#### Record set:
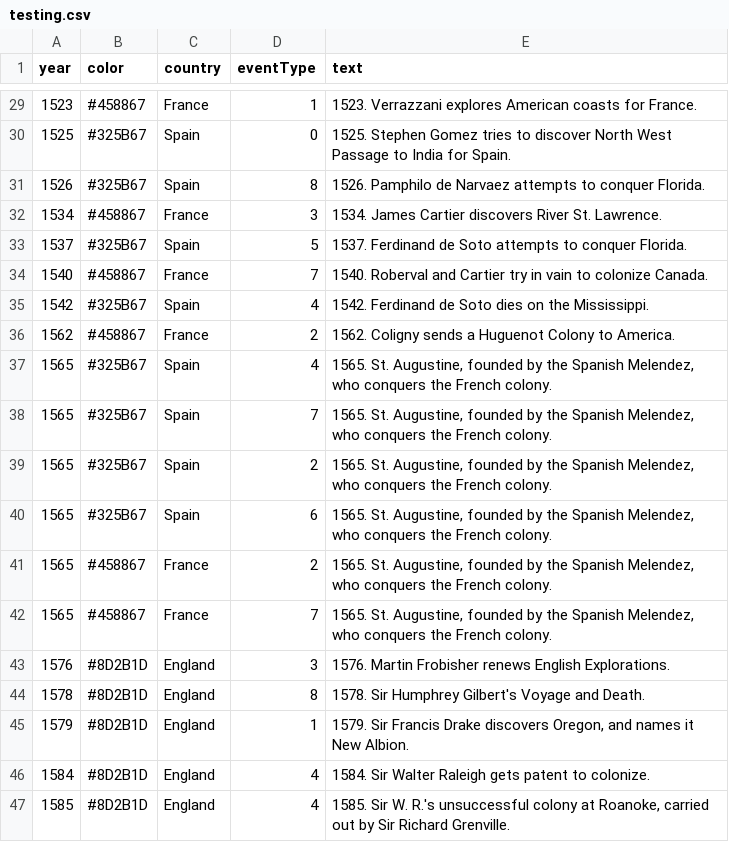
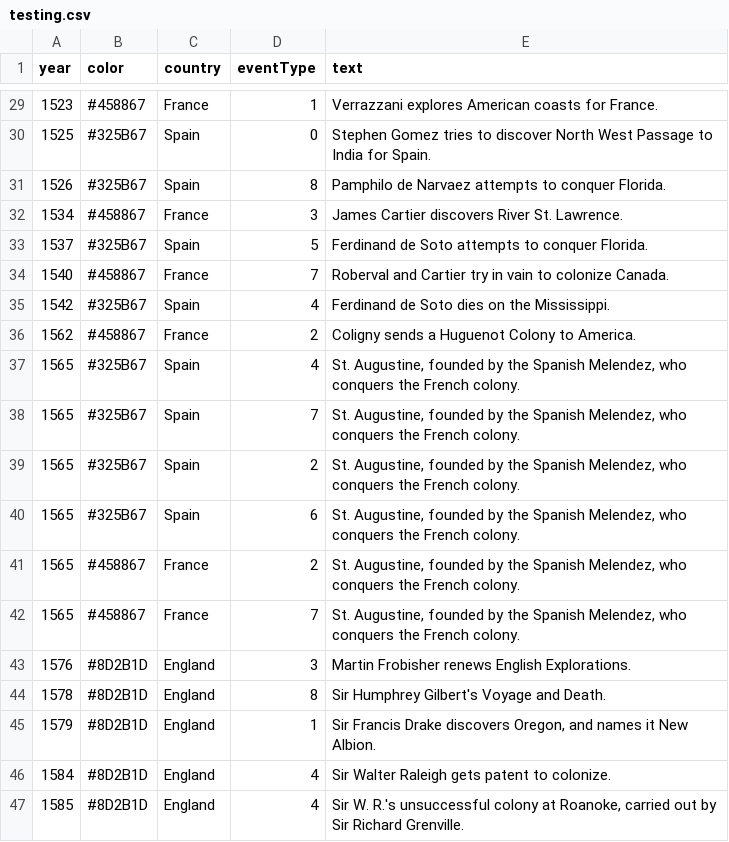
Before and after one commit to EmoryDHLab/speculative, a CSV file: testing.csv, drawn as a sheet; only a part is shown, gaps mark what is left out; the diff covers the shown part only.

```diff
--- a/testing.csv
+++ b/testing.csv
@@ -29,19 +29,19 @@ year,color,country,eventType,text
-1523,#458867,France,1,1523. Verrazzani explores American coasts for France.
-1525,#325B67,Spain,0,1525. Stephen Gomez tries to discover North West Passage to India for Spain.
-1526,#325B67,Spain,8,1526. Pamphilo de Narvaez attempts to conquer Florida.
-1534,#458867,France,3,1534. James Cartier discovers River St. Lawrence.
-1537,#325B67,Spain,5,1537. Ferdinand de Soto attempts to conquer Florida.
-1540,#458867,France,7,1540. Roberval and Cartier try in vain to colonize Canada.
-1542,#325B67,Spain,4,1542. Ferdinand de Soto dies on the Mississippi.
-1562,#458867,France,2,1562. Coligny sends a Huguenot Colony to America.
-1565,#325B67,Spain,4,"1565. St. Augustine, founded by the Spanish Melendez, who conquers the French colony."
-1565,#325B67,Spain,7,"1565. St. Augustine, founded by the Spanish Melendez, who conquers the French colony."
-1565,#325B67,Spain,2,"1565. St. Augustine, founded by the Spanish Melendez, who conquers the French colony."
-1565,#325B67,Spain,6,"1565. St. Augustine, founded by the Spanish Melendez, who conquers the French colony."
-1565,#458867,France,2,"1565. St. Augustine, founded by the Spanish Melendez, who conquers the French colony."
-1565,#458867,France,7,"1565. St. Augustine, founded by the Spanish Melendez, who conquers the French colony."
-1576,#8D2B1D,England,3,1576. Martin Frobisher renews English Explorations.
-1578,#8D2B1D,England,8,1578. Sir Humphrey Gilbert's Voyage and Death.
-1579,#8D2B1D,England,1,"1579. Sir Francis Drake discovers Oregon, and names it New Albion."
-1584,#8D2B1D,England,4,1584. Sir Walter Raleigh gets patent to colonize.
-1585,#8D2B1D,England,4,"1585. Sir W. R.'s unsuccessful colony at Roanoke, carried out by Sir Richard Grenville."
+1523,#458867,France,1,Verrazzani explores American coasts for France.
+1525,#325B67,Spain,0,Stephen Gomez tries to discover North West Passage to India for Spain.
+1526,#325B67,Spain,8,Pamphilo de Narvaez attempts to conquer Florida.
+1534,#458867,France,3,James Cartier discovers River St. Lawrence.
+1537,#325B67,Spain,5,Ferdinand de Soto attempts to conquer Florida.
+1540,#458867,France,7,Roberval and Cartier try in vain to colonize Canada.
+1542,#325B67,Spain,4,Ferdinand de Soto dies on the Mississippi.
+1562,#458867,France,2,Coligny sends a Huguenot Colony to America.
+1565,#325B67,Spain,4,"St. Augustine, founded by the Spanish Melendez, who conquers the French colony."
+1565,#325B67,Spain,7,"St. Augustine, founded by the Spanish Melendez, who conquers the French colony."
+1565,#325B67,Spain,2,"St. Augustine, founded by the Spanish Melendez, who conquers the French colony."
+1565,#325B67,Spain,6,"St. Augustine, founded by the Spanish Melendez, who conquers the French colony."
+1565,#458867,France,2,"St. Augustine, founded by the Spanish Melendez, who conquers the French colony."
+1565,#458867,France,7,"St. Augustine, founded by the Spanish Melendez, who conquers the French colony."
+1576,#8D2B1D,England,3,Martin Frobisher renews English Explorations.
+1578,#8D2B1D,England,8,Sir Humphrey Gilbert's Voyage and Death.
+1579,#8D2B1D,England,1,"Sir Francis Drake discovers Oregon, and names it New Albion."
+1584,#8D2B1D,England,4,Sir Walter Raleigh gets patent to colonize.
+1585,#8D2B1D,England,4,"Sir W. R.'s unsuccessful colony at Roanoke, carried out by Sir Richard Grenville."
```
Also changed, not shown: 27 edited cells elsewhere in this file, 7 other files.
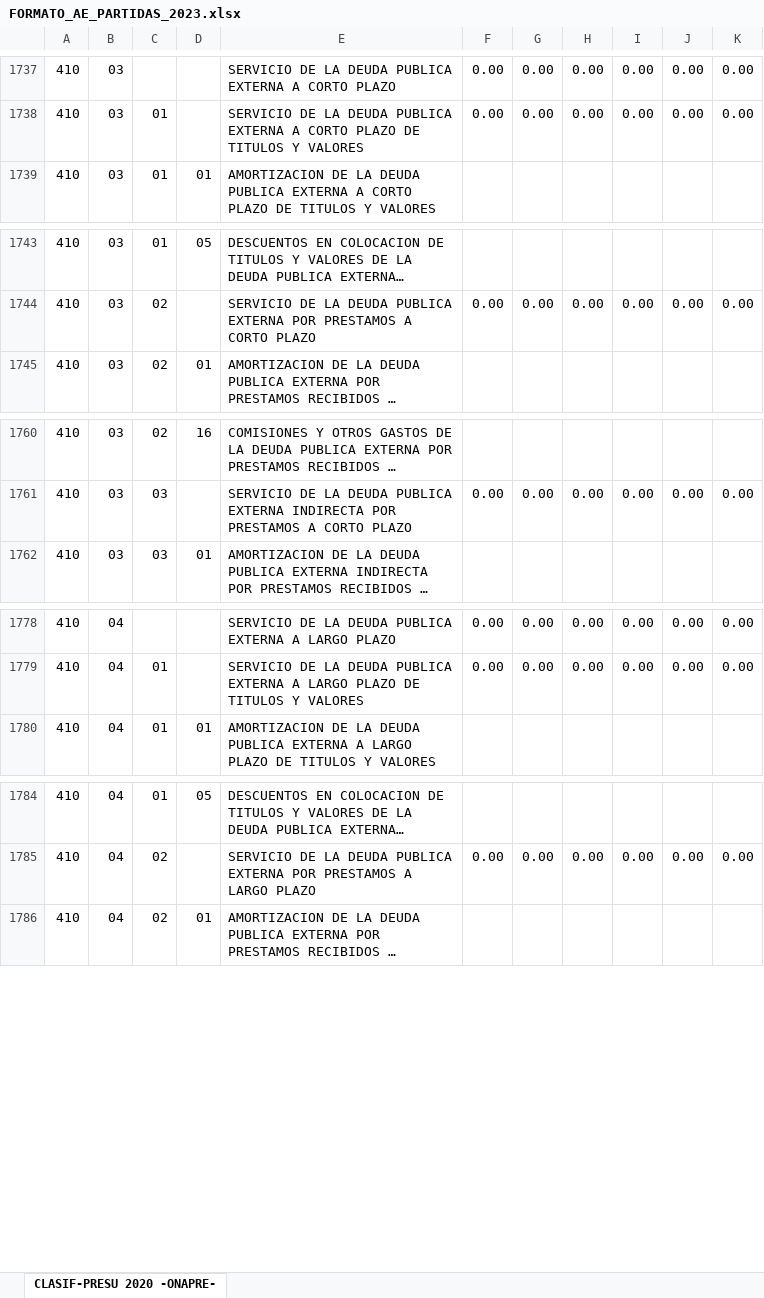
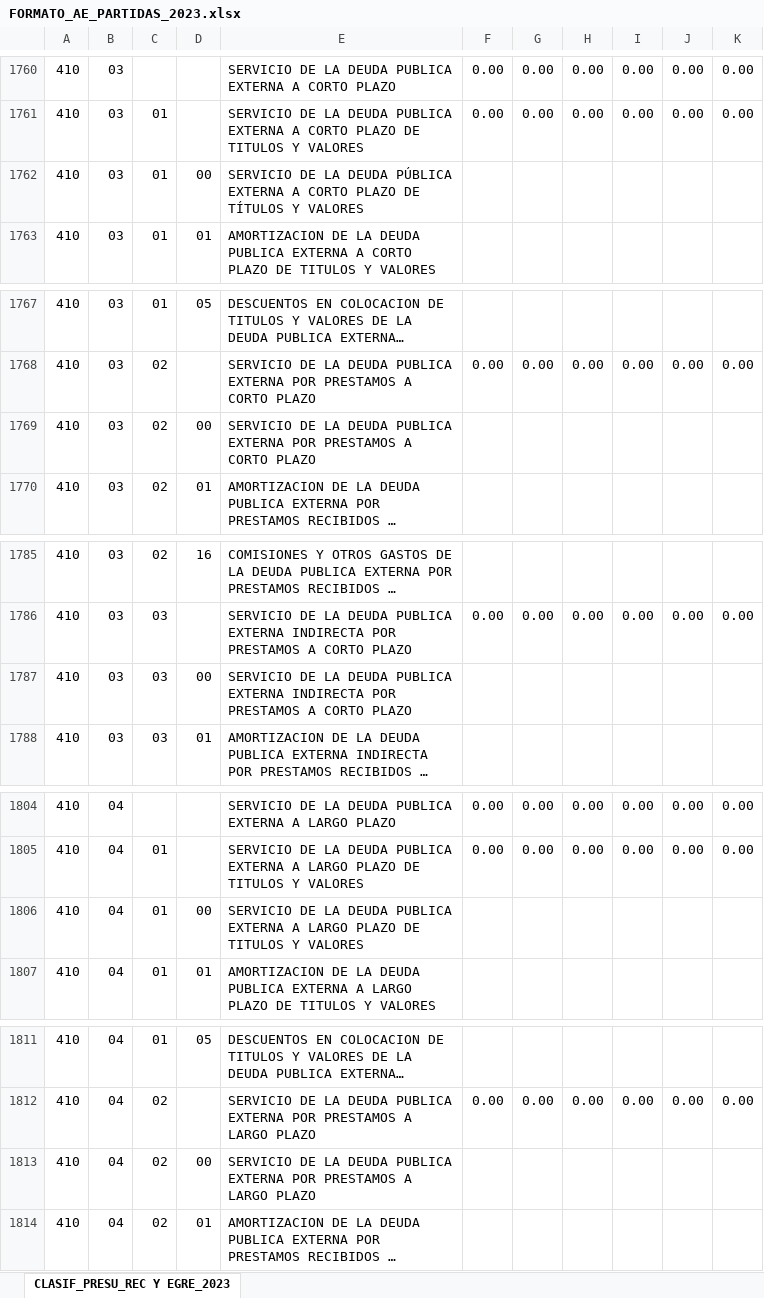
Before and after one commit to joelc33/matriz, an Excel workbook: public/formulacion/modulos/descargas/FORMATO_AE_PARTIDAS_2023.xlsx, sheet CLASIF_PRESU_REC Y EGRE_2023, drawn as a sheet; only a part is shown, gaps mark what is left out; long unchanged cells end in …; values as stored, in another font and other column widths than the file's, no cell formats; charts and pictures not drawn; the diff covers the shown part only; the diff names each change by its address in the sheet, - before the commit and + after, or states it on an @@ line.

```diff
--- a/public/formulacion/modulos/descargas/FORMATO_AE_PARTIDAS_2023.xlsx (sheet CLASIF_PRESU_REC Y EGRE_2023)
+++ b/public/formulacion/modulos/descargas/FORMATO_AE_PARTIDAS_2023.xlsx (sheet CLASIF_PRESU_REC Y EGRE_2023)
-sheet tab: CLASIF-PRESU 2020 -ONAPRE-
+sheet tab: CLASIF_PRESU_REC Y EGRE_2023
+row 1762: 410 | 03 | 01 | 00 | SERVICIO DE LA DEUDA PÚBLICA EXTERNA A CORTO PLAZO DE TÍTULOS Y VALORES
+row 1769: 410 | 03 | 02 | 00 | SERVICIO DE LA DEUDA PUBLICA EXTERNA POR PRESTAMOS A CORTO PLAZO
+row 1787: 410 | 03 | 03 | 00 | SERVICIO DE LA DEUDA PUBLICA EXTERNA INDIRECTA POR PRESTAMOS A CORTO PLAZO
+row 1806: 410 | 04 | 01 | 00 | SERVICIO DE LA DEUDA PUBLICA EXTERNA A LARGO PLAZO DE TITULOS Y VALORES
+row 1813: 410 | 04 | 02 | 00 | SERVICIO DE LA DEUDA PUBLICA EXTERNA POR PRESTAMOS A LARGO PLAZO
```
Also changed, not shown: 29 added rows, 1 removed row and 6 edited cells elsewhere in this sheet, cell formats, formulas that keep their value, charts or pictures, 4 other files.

#### Work order:
Should a picture appear among the entries above, omit it and repeat everything else exactly.

#### Exercise result:
Before and after one commit to EmoryDHLab/speculative, a CSV file: testing.csv, drawn as a sheet; only a part is shown, gaps mark what is left out; the diff covers the shown part only.

```diff
--- a/testing.csv
+++ b/testing.csv
@@ -29,19 +29,19 @@ year,color,country,eventType,text
-1523,#458867,France,1,1523. Verrazzani explores American coasts for France.
-1525,#325B67,Spain,0,1525. Stephen Gomez tries to discover North West Passage to India for Spain.
-1526,#325B67,Spain,8,1526. Pamphilo de Narvaez attempts to conquer Florida.
-1534,#458867,France,3,1534. James Cartier discovers River St. Lawrence.
-1537,#325B67,Spain,5,1537. Ferdinand de Soto attempts to conquer Florida.
-1540,#458867,France,7,1540. Roberval and Cartier try in vain to colonize Canada.
-1542,#325B67,Spain,4,1542. Ferdinand de Soto dies on the Mississippi.
-1562,#458867,France,2,1562. Coligny sends a Huguenot Colony to America.
-1565,#325B67,Spain,4,"1565. St. Augustine, founded by the Spanish Melendez, who conquers the French colony."
-1565,#325B67,Spain,7,"1565. St. Augustine, founded by the Spanish Melendez, who conquers the French colony."
-1565,#325B67,Spain,2,"1565. St. Augustine, founded by the Spanish Melendez, who conquers the French colony."
-1565,#325B67,Spain,6,"1565. St. Augustine, founded by the Spanish Melendez, who conquers the French colony."
-1565,#458867,France,2,"1565. St. Augustine, founded by the Spanish Melendez, who conquers the French colony."
-1565,#458867,France,7,"1565. St. Augustine, founded by the Spanish Melendez, who conquers the French colony."
-1576,#8D2B1D,England,3,1576. Martin Frobisher renews English Explorations.
-1578,#8D2B1D,England,8,1578. Sir Humphrey Gilbert's Voyage and Death.
-1579,#8D2B1D,England,1,"1579. Sir Francis Drake discovers Oregon, and names it New Albion."
-1584,#8D2B1D,England,4,1584. Sir Walter Raleigh gets patent to colonize.
-1585,#8D2B1D,England,4,"1585. Sir W. R.'s unsuccessful colony at Roanoke, carried out by Sir Richard Grenville."
+1523,#458867,France,1,Verrazzani explores American coasts for France.
+1525,#325B67,Spain,0,Stephen Gomez tries to discover North West Passage to India for Spain.
+1526,#325B67,Spain,8,Pamphilo de Narvaez attempts to conquer Florida.
+1534,#458867,France,3,James Cartier discovers River St. Lawrence.
+1537,#325B67,Spain,5,Ferdinand de Soto attempts to conquer Florida.
+1540,#458867,France,7,Roberval and Cartier try in vain to colonize Canada.
+1542,#325B67,Spain,4,Ferdinand de Soto dies on the Mississippi.
+1562,#458867,France,2,Coligny sends a Huguenot Colony to America.
+1565,#325B67,Spain,4,"St. Augustine, founded by the Spanish Melendez, who conquers the French colony."
+1565,#325B67,Spain,7,"St. Augustine, founded by the Spanish Melendez, who conquers the French colony."
+1565,#325B67,Spain,2,"St. Augustine, founded by the Spanish Melendez, who conquers the French colony."
+1565,#325B67,Spain,6,"St. Augustine, founded by the Spanish Melendez, who conquers the French colony."
+1565,#458867,France,2,"St. Augustine, founded by the Spanish Melendez, who conquers the French colony."
+1565,#458867,France,7,"St. Augustine, founded by the Spanish Melendez, who conquers the French colony."
+1576,#8D2B1D,England,3,Martin Frobisher renews English Explorations.
+1578,#8D2B1D,England,8,Sir Humphrey Gilbert's Voyage and Death.
+1579,#8D2B1D,England,1,"Sir Francis Drake discovers Oregon, and names it New Albion."
+1584,#8D2B1D,England,4,Sir Walter Raleigh gets patent to colonize.
+1585,#8D2B1D,England,4,"Sir W. R.'s unsuccessful colony at Roanoke, carried out by Sir Richard Grenville."
```
Also changed, not shown: 27 edited cells elsewhere in this file, 7 other files.
Before and after one commit to joelc33/matriz, an Excel workbook: public/formulacion/modulos/descargas/FORMATO_AE_PARTIDAS_2023.xlsx, sheet CLASIF_PRESU_REC Y EGRE_2023, drawn as a sheet; only a part is shown, gaps mark what is left out; long unchanged cells end in …; values as stored, in another font and other column widths than the file's, no cell formats; charts and pictures not drawn; the diff covers the shown part only; the diff names each change by its address in the sheet, - before the commit and + after, or states it on an @@ line.

```diff
--- a/public/formulacion/modulos/descargas/FORMATO_AE_PARTIDAS_2023.xlsx (sheet CLASIF_PRESU_REC Y EGRE_2023)
+++ b/public/formulacion/modulos/descargas/FORMATO_AE_PARTIDAS_2023.xlsx (sheet CLASIF_PRESU_REC Y EGRE_2023)
-sheet tab: CLASIF-PRESU 2020 -ONAPRE-
+sheet tab: CLASIF_PRESU_REC Y EGRE_2023
+row 1762: 410 | 03 | 01 | 00 | SERVICIO DE LA DEUDA PÚBLICA EXTERNA A CORTO PLAZO DE TÍTULOS Y VALORES
+row 1769: 410 | 03 | 02 | 00 | SERVICIO DE LA DEUDA PUBLICA EXTERNA POR PRESTAMOS A CORTO PLAZO
+row 1787: 410 | 03 | 03 | 00 | SERVICIO DE LA DEUDA PUBLICA EXTERNA INDIRECTA POR PRESTAMOS A CORTO PLAZO
+row 1806: 410 | 04 | 01 | 00 | SERVICIO DE LA DEUDA PUBLICA EXTERNA A LARGO PLAZO DE TITULOS Y VALORES
+row 1813: 410 | 04 | 02 | 00 | SERVICIO DE LA DEUDA PUBLICA EXTERNA POR PRESTAMOS A LARGO PLAZO
```
Also changed, not shown: 29 added rows, 1 removed row and 6 edited cells elsewhere in this sheet, cell formats, formulas that keep their value, charts or pictures, 4 other files.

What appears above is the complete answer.